Otoprotective effects of dexamethasone in the management of pneumococcal meningitis: An animal study

Harold H. Kim, John Addison, Eul Suh, Dennis Trune, Claus Peter Richter

Research output: Contribution to journalArticle

20 Citations (Scopus)

Abstract

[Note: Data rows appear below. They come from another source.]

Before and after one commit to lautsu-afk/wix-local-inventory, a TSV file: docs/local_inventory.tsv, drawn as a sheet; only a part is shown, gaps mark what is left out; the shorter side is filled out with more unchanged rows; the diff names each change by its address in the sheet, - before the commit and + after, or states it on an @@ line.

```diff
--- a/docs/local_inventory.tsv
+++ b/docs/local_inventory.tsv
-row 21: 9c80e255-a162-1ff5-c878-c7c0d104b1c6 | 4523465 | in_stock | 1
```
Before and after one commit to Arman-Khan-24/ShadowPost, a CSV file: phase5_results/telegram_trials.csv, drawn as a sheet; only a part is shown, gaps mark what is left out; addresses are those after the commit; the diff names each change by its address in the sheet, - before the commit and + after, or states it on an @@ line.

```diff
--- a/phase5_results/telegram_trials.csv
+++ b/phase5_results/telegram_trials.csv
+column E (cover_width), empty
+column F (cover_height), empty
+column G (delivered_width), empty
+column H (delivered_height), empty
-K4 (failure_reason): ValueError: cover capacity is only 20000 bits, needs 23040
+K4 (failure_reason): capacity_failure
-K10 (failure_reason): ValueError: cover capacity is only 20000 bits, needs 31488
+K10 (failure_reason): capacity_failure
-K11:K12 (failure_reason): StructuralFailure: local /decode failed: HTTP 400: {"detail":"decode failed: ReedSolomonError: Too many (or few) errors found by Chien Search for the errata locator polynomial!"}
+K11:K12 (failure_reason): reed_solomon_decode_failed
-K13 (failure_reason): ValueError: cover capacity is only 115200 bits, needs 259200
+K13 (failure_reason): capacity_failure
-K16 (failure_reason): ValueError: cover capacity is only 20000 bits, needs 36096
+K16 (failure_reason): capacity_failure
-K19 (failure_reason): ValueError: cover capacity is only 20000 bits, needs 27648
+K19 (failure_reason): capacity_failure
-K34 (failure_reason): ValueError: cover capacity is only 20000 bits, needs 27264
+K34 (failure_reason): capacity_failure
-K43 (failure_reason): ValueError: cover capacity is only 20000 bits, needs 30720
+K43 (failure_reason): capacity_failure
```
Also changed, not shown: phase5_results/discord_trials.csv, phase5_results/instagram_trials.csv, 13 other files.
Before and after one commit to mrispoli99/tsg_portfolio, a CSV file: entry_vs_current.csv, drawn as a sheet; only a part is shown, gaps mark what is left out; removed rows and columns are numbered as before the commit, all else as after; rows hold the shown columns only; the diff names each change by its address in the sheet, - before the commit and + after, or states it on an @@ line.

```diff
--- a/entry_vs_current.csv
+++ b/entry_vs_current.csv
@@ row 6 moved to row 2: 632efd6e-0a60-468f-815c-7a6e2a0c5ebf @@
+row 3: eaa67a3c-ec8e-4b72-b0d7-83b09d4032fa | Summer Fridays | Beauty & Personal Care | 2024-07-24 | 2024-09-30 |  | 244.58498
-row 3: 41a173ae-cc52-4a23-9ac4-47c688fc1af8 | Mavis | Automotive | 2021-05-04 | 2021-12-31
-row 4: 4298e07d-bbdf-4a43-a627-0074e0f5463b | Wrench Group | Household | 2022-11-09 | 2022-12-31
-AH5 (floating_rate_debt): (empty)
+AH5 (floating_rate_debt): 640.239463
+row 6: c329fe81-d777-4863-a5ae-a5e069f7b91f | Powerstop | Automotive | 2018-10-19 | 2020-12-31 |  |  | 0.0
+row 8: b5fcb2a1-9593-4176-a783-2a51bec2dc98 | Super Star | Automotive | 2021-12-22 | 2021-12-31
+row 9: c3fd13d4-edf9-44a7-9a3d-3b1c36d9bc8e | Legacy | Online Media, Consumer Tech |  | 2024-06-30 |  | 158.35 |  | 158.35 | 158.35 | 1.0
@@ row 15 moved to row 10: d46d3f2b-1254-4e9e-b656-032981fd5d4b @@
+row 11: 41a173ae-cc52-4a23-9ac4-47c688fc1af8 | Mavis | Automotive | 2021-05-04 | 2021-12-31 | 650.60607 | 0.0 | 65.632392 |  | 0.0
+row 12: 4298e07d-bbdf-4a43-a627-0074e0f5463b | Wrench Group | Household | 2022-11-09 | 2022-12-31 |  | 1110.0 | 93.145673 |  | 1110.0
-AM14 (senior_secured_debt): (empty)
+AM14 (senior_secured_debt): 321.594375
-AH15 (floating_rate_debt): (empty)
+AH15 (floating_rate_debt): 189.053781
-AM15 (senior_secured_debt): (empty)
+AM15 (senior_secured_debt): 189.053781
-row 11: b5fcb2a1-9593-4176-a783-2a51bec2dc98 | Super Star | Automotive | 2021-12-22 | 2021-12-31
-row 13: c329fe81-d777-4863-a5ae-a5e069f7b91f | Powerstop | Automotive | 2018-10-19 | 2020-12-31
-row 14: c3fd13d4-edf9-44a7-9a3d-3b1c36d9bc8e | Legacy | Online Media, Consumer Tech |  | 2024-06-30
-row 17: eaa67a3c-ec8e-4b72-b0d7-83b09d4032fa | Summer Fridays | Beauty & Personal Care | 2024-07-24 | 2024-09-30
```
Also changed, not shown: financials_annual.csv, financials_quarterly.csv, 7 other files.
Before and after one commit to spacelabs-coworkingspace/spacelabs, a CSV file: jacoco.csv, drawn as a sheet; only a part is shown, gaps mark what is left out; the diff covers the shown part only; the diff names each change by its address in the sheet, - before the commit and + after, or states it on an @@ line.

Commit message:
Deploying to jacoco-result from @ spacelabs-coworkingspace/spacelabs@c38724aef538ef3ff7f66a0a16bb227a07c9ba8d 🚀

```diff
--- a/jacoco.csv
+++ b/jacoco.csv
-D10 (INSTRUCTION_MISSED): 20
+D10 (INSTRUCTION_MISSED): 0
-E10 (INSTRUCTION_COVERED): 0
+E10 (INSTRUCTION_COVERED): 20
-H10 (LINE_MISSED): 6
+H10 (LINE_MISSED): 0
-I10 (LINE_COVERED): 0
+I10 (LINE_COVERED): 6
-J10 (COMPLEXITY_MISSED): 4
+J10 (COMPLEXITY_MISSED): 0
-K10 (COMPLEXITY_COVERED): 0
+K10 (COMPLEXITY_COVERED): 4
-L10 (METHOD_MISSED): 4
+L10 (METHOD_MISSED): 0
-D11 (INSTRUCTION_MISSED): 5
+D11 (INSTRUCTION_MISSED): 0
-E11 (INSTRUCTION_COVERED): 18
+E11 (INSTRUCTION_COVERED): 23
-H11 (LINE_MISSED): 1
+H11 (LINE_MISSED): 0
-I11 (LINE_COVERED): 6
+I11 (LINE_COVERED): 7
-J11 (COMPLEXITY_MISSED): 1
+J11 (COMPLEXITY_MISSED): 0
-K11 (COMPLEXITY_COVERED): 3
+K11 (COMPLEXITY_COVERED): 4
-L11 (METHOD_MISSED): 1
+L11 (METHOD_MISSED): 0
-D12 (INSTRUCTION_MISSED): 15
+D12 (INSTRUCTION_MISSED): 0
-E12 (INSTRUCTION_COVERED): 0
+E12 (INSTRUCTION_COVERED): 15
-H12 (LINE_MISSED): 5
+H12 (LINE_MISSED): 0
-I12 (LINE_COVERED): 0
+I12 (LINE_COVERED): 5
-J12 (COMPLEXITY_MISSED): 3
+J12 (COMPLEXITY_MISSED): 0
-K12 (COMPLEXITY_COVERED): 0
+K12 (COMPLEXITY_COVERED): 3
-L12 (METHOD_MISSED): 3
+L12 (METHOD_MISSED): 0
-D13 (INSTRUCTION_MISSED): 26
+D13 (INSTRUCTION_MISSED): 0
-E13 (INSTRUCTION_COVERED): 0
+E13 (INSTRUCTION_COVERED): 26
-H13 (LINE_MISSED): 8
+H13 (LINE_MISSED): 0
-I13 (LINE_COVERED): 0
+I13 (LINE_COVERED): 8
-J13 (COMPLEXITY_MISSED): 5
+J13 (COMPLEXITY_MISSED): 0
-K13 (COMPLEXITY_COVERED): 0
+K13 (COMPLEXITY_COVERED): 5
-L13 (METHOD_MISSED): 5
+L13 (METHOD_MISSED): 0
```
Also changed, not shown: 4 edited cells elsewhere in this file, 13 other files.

OBJECTIVE: To determine whether treating pneumococcal meningitis with a combined antibiotic and steroid regime will prevent cochlear damage, a common pneumococcal meningitis side effect. STUDY DESIGN: Prospective animal study. METHODS: Gerbils were randomly assigned to three experimental groups. Animals in group 1 received intrathecal saline injections. Animals in groups 2 and 3 received intrathecal injections of Streptococcus pneumoniae to induce meningitis. Group 2 was treated for 7 days with intraperitoneal penicillin injections (48,000 units). Animals from group 3 received intraperitoneal dexamethasone (0.5 mg/kg) injections for 4 days in addition to 7 days of intraperitoneal penicillin. Three months after the meningitis was induced, the animals' cochlear functions were determined using auditory brainstem responses (ABRs). After measuring cochlear function, the animals were sacrificed for cochlear histopathology. Spiral ganglion cell densities at Rosenthal's canal were determined. RESULTS: ABR thresholds were significantly elevated in animals from group 2 when compared with the animals in groups 1 and 3 (P <.05). ABR thresholds for animals from group 3 and group 1 were similar (P > .05). Damage of cochlear structures was detected in animals from group 2. The degree of the damage varied: one animal in group 2 had no identifiable hair cells and pillarcells and showed damage of the tectorial membrane. Spiral ganglion density in the basal turn was significantly less inanimals from group 2 when compared withcontrols (P <.05). Although spiral ganglion cell density was less in the dexamethasone-treated group (group 3) whencompared with group 1 (control group), but greater than observed in animals treated with antibiotics only (group 2), the differences were statistically not significant (P > .5). Nuclear diameters of the spiral ganglion cells decreased on average from 7.24 ± 0.48 μm (group 1) to 6.28 ± 0.76 μm (group 3, animals that received dexamethasone) to 5.57 ± 0.82 μm (group 2, animals that received antibiotics only). Differences were significant (P <.05). Differences in stria vascularis thickness were not significant among the animals. CONCLUSION: Dexamethasone has a protective effect on the cochlea when given together with antibiotics in the treatment of pneumococcal meningitis.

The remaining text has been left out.